This morning we had a short worship service with our church and then headed to downtown Córdoba together to join hundreds of others (Catholics, evangelicals and non-religious alike) for a demonstration against the laws permitting abortion here.  In fact, there were similar protests all across Spain this morning urging the liberal, secular government to reconsider their lenient position towards abortion, making it little more than a law of convenience and not of responsibility.  A special treat for our congregation was that a teenager from our church was selected to read part of a statement to the government.  Please pray for President Zapatero and the government here, and please pray for us as followers of Jesus, that we would represent Him well and share His Good News relevantly in this culture that desperately needs to receive it.

By the way, the title of this post means 'Yes to Life, No to Abortion,' and the signs we are holding say 'For the right to life:  let them be born!'

Tuesday, March 2, 2010

15 Years of Bringing Hope to the Hopeless

While Andalucía celebrated 30 years of being an autonomous community yesterday, we had the opportunity to celebrate a very different milestone regarding God's work in the province of Córdoba:  15 years of helping substance abusers and their families climb out of their miry pit. Like our boss and founder of this ministry, Francis Arjona, once said, "This is evangelism through the big door!"

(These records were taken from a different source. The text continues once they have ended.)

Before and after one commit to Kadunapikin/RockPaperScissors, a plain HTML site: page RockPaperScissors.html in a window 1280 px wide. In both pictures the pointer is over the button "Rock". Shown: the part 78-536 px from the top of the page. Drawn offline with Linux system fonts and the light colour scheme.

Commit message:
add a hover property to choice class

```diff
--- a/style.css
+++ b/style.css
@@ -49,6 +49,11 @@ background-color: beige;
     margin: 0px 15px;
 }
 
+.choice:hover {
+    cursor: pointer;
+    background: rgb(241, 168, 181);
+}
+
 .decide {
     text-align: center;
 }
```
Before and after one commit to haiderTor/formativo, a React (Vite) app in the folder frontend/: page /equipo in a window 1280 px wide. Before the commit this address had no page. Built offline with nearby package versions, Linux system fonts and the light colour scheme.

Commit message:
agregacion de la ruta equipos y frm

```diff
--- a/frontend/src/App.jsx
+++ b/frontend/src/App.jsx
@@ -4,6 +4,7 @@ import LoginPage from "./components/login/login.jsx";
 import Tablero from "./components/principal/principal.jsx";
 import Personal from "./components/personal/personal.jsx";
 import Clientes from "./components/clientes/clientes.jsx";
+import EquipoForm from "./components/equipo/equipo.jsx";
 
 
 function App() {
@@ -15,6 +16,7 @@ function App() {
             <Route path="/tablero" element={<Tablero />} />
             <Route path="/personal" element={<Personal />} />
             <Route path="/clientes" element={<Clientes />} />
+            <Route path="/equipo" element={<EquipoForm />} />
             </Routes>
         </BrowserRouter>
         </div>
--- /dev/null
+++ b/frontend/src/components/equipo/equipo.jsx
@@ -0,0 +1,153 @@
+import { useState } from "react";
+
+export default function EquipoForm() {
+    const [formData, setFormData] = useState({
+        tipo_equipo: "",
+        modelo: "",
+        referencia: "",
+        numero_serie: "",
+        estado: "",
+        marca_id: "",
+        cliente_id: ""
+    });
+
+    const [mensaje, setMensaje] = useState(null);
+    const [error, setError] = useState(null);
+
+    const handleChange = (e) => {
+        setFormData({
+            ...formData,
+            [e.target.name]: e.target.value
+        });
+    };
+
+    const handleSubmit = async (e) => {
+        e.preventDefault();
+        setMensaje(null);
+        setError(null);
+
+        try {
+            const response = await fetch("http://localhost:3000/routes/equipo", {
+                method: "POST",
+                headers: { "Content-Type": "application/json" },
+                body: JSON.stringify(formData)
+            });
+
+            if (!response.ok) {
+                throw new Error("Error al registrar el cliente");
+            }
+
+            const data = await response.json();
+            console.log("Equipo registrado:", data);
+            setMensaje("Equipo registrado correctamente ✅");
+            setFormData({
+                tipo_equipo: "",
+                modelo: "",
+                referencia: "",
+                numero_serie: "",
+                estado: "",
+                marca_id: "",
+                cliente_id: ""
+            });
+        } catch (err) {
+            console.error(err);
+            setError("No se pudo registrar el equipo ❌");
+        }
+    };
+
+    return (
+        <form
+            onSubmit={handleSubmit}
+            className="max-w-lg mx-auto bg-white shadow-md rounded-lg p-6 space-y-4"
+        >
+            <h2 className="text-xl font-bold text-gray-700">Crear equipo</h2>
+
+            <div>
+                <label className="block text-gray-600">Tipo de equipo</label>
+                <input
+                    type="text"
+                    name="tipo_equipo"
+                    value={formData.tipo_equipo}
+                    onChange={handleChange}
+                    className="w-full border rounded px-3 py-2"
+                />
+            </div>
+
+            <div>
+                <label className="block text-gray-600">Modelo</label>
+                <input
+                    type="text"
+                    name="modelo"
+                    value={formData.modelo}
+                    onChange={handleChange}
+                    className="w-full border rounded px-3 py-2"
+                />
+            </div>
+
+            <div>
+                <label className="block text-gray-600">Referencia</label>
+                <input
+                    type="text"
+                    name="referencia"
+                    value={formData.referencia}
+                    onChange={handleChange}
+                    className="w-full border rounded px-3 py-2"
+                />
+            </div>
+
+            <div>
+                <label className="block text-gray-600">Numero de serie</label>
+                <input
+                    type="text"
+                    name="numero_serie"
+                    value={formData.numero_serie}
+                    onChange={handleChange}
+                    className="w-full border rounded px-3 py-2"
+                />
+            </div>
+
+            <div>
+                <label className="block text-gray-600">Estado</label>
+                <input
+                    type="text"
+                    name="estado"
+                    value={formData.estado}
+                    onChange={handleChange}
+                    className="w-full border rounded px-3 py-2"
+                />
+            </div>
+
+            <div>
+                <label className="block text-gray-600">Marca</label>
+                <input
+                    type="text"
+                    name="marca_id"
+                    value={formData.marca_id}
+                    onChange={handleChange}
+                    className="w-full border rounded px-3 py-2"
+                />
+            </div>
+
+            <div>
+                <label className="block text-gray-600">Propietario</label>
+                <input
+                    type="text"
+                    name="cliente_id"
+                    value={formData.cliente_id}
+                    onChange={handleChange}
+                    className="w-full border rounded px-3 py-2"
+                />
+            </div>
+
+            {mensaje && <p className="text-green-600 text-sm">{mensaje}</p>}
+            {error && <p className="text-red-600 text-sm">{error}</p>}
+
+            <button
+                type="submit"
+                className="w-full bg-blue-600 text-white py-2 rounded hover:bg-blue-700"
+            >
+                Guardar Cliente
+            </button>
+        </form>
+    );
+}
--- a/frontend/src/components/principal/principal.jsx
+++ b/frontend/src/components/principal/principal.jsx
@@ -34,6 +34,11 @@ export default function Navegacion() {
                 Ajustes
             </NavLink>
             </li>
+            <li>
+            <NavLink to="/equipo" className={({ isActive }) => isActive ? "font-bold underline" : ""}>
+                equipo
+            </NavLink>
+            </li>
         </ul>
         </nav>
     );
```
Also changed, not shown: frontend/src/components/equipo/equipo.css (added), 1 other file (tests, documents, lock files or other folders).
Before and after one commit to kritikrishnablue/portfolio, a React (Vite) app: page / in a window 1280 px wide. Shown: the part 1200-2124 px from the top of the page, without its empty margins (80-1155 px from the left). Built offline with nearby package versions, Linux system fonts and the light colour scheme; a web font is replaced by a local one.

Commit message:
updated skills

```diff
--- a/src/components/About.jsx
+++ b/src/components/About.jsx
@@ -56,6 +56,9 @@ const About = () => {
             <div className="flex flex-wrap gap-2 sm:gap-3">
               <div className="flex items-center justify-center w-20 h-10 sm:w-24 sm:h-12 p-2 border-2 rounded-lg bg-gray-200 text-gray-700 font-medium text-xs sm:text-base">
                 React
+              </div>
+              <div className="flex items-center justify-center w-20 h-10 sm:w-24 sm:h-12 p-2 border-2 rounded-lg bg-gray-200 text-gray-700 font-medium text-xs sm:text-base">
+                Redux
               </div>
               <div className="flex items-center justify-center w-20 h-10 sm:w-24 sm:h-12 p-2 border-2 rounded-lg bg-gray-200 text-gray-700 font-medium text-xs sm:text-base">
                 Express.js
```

ECMI founded el Centro Buen Samaritano (the Good Samaritan Center) back in 1993 and, since then, has been able to reach hundreds of families with a way out of drugs and a way into a right relationship with Jesus Christ. This ministry has also had a tremendous impact on the neighboring communities, which have grown to better understand and respect the Evangelical church for its work.

It was exciting to be a part of yesterday's 15th anniversary, as we celebrated what God has done and continues to do in and through this very needed and hands-on ministry tool. There were about 130 mouths to feed, which two huge paellas (a typical Spanish rice dish) took care of. People came from all over the province and many were nonbelievers, which made it the perfect opportunity for sharing the Gospel. B.J. and I also helped out by leading a youth seminar on how to resolve conflicts. We had about 20 youth participate, which was a great chance for B.J. to practice his Spanish!

We are privileged to be a very small part of what God is doing here in Spain and are so thankful that God uses mere humans to do great things for his Kingdom, just as he is doing through the Good Samaritan Center. Doesn't it make you want to come over and help us out?!